And provoke it does, particularly when mashing the right pedal. After ducking under the butterfly doors and slipping into the Spearco driver’s seat, I fire it up and we pull out onto a two-lane road that snakes its way through the picturesque valley where the Bertone works were located. It’s immediately apparent the Mantide wants to run hard but traffic holds us back so I soak up the surroundings and continue to check out the controls. The interior has a theme of a structure surrounding you, and there is a sweeping view out the front windscreen. The car’s high beltline is anything but claustrophobic, thanks to the glass roof and a smart use of red materials to break up what could be a sea of black.
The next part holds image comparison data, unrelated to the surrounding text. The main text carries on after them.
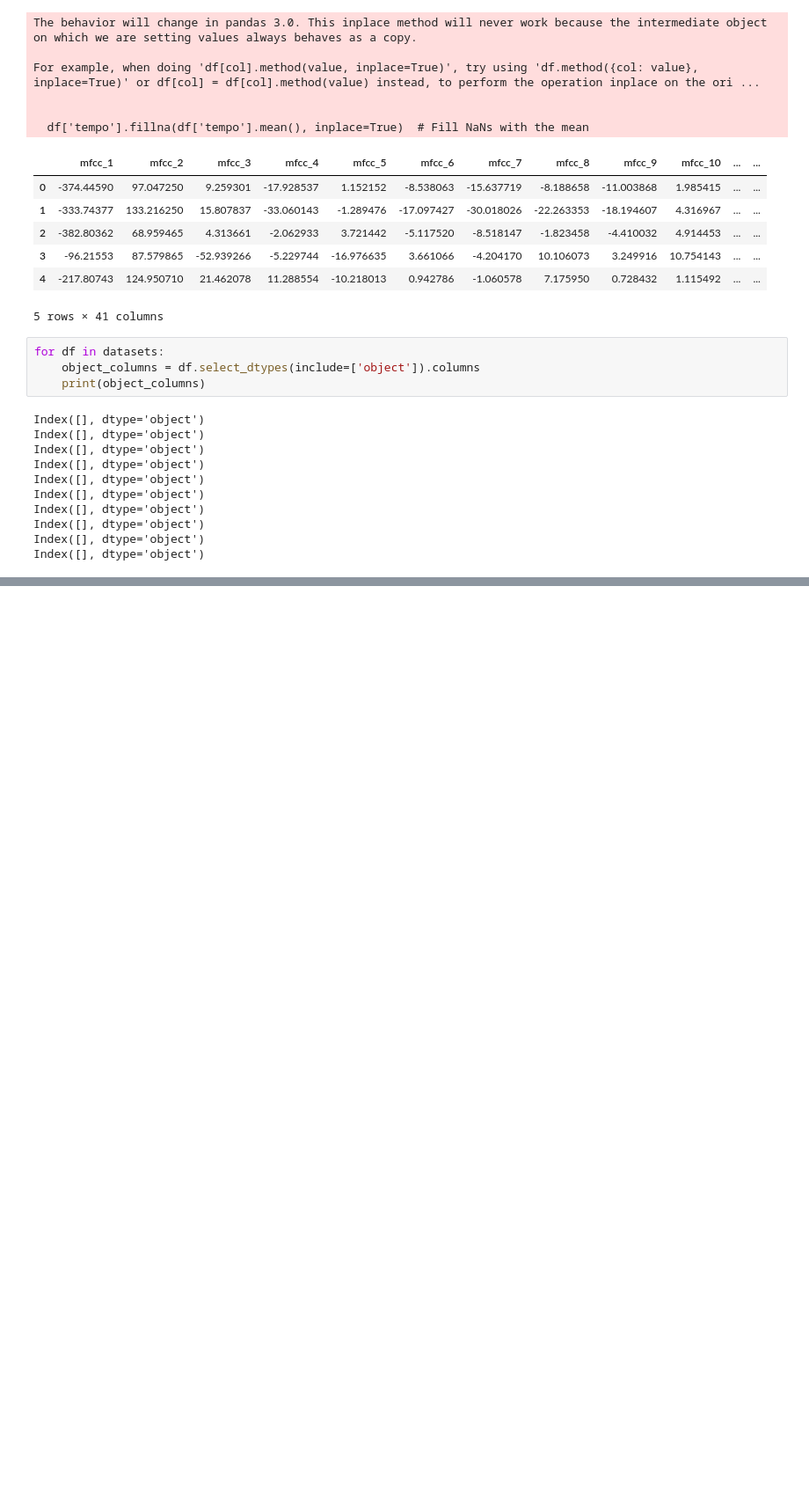
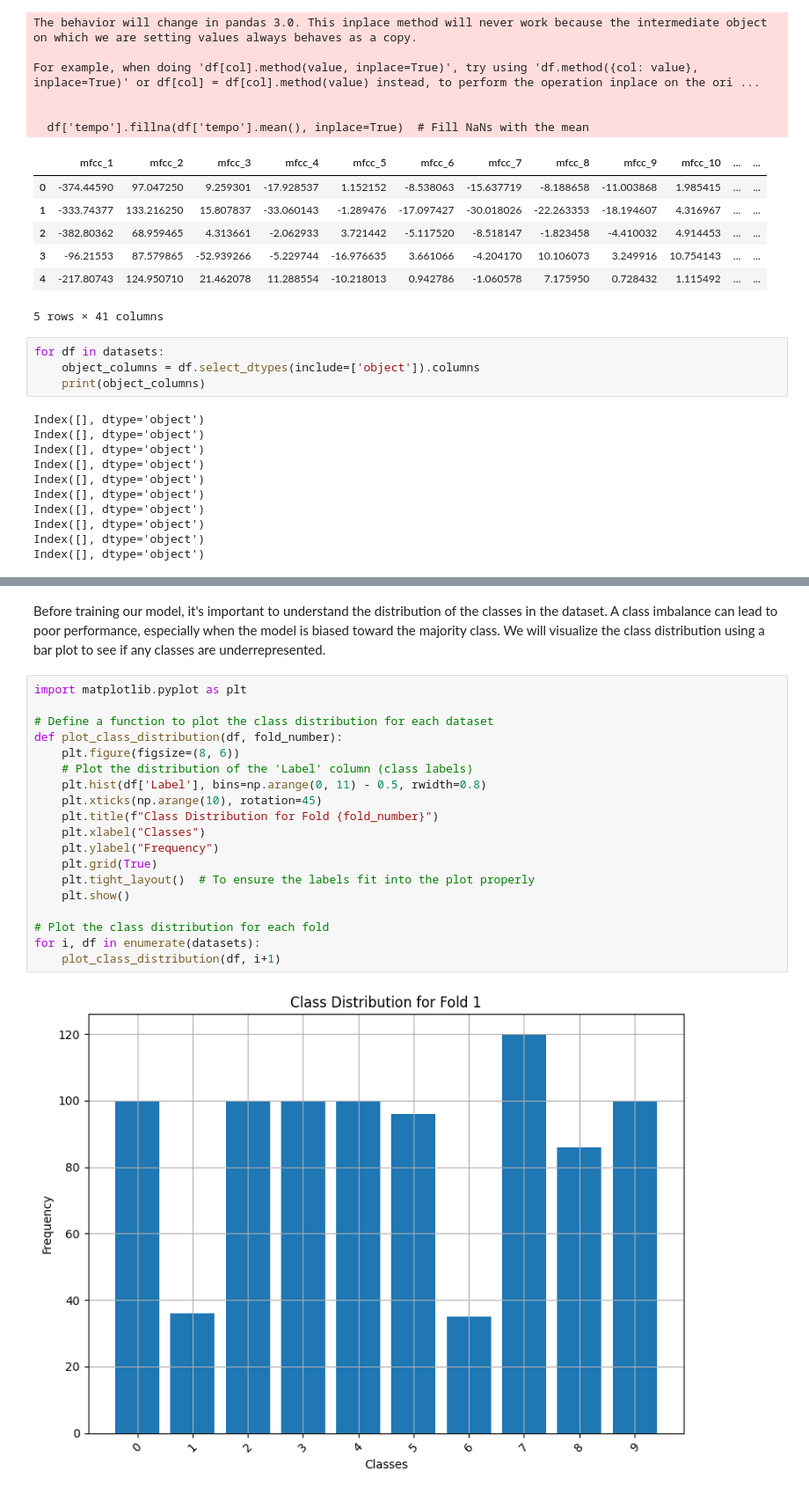
Before and after one commit to dimibo252/Urban-Sound-Classification, a Jupyter notebook: trabalho.ipynb, the cells around one changed output, grey strips where cells are left out. Shown at 88% size. Drawn from its saved outputs; the diff is of its cells as text; blank space fills up the shorter version.

```diff
--- a/trabalho.ipynb
+++ b/trabalho.ipynb
@@ -217,0 +125,23 @@ print(final_confusion_matrix)
+# %% [markdown]
+Before training our model, it's important to understand the distribution of the classes in the dataset. A class imbalance can lead to poor performance, especially when the model is biased toward the majority class. We will visualize the class distribution using a bar plot to see if any classes are underrepresented.
+# %%
+import matplotlib.pyplot as plt
+
+# Define a function to plot the class distribution for each dataset
+def plot_class_distribution(df, fold_number):
+    plt.figure(figsize=(8, 6))
+    # Plot the distribution of the 'Label' column (class labels)
+    plt.hist(df['Label'], bins=np.arange(0, 11) - 0.5, rwidth=0.8)
+    plt.xticks(np.arange(10), rotation=45)
+    plt.title(f"Class Distribution for Fold {fold_number}")
+    plt.xlabel("Classes")
+    plt.ylabel("Frequency")
+    plt.grid(True)
+    plt.tight_layout()  # To ensure the labels fit into the plot properly
+    plt.show()
+
+# Plot the class distribution for each fold
+for i, df in enumerate(datasets):
+    plot_class_distribution(df, i+1)
+# %% [output]
+[figure, added]
```
Also changed, not shown: parts of 17 cells of this notebook.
Traffic finally vanishes and I get on it in second gear coming out of a roundabout. The accelerator is barely halfway down and already the rear tires are struggling to maintain grip. A quick shift into third and traffic is all but disappearing in the rearview mirror.
The accompanying soundtrack is just as mind-bending as the thrust. Back in the 1950 and ‘60s auto mags used to describe a Ferrari’s sound as “ripping canvas”; with the Mantide it’s as if you took that torn canvas and crossed it with a Maserati V8. I’ve never heard a Vette sound like this, and all I want to do is drop the hammer, again and again, to hear that banshee wail over and over.
Soon we’re approaching slower cars at an alarming pace so it is hard on the binders; Jason says the drilled ventilated ceramic discs are identical to those found on Ferrari’s ultra-trick, Enzo-based $2-million-plus FXX. The pedal bite is almost instantaneous as actual travel measured in millimeters, giving marvelous feel as to what the binders are doing.
After comfortably pottering for a few minutes behind other cars, the road opens up as far as I can see. Castriota claims the Mantide is 200 pounds lighter than a stock ZR1 and it would be easy to lay down several hundred meters of black strips, but I want to feel the actual acceleration and not tires melting. In second gear I get on it, and no sooner is the pedal half to two-thirds the way down than the tires are again struggling for grip.
Built for Drama
This adds to the drama of it all, the rear end twitching as that ripping canvas bellow overwhelms the cockpit. Running up over 6000 rpm I shift into third and finally, the throttle hits the floor. The car leaps forward, the nose staying level. I look at Jason and say, “Keep the tires connected with this and a 599 would be toast.” He simply grins as he already knows that.
We surge past 100 mph on the two-lane road and settle in at a good triple-digit pace, and there is nary a breeze coming into the car even though both windows are completely down. “No surprise there,” Castriota responds. “The aerodynamics are that efficient.”
While the Mantide is a ballistic missile of the first order, it never beats you up. GM’s Magnetic Selective Ride Control suspension’s magneto-rheological shocks are like those found on the 599, the steering is supple and precise at all speeds, and the ride is firm but never jarring.
This is truly an all-around sports/GT of the first order, and after my drive I find myself gazing at the Mantide, completely stupefied. Whether you are looking inside or out, it seems incomprehensible that a Corvette lurks under there; it’s that different.
“And that,” Castriota summarizes, “is the car’s magic.”